:: YOUR OBJECTIVE ::
Extract all lines that hold "color" from the records below.

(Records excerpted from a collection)
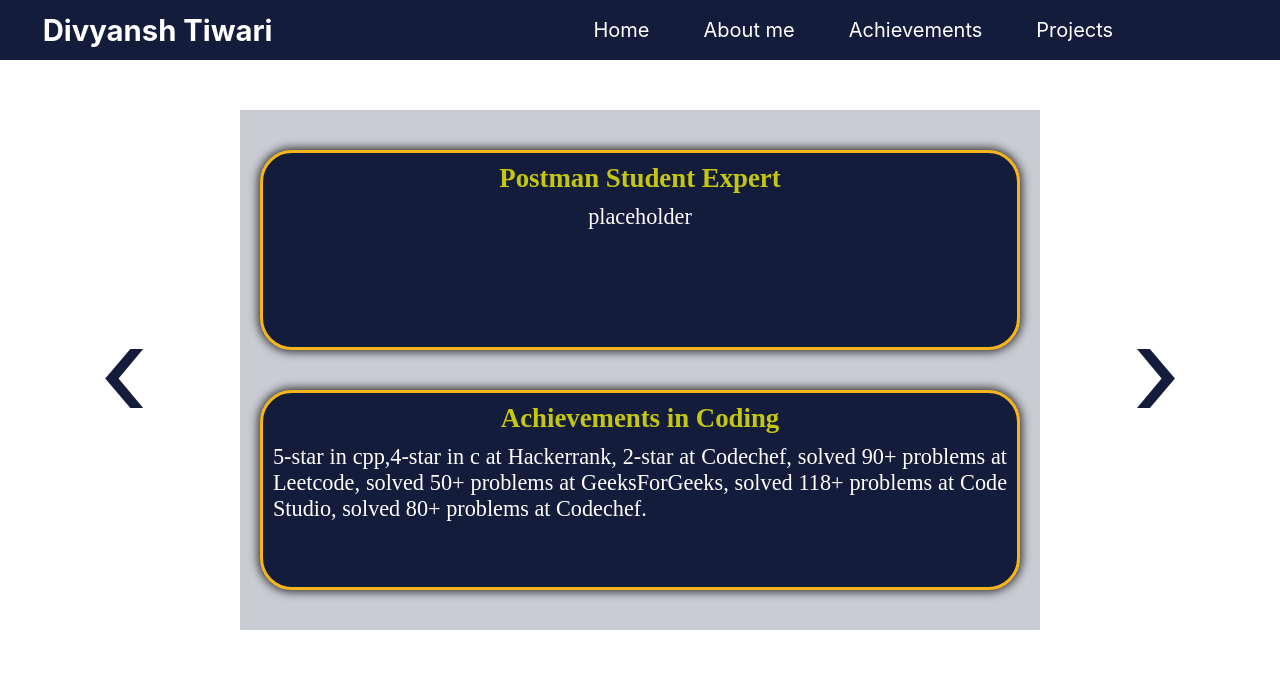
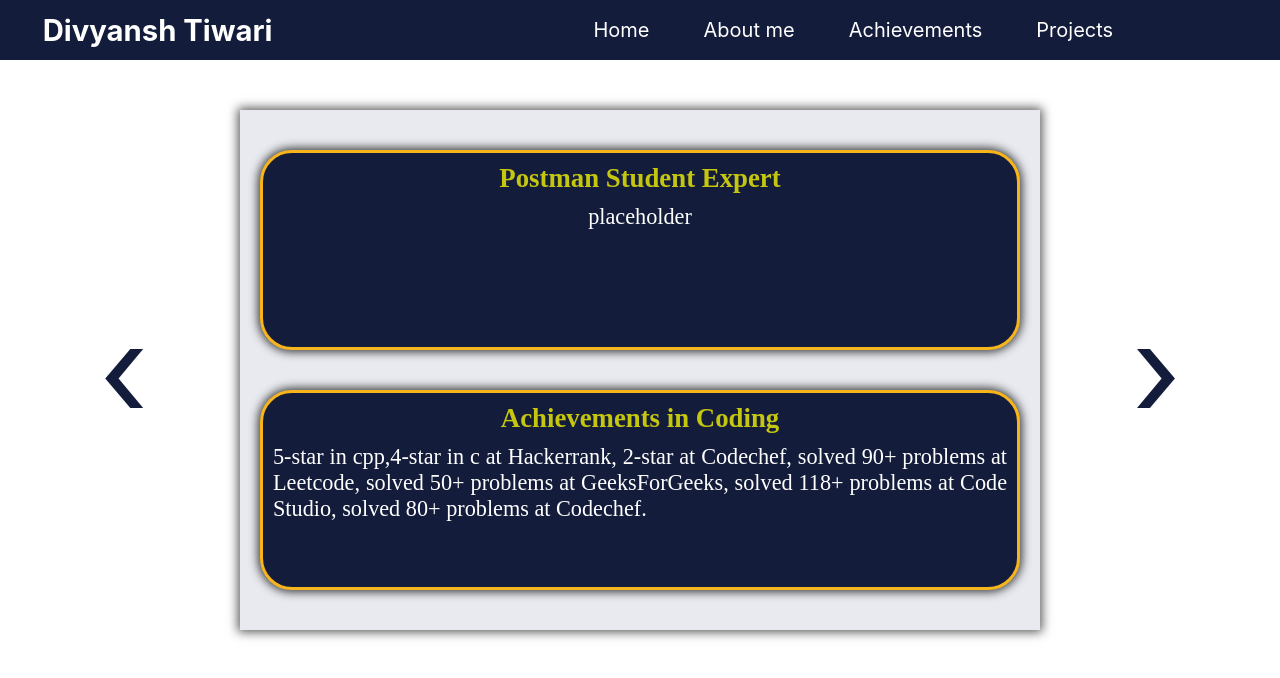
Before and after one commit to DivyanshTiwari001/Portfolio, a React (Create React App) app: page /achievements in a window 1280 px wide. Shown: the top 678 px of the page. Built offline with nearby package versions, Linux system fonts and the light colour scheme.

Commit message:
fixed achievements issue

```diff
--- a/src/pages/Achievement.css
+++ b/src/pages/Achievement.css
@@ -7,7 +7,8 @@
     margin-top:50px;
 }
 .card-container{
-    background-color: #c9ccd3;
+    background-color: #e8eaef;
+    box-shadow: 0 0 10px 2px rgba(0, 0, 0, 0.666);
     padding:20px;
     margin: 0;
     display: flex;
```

:: EXERCISE RESULT ::
-    background-color: #c9ccd3;
+    background-color: #e8eaef;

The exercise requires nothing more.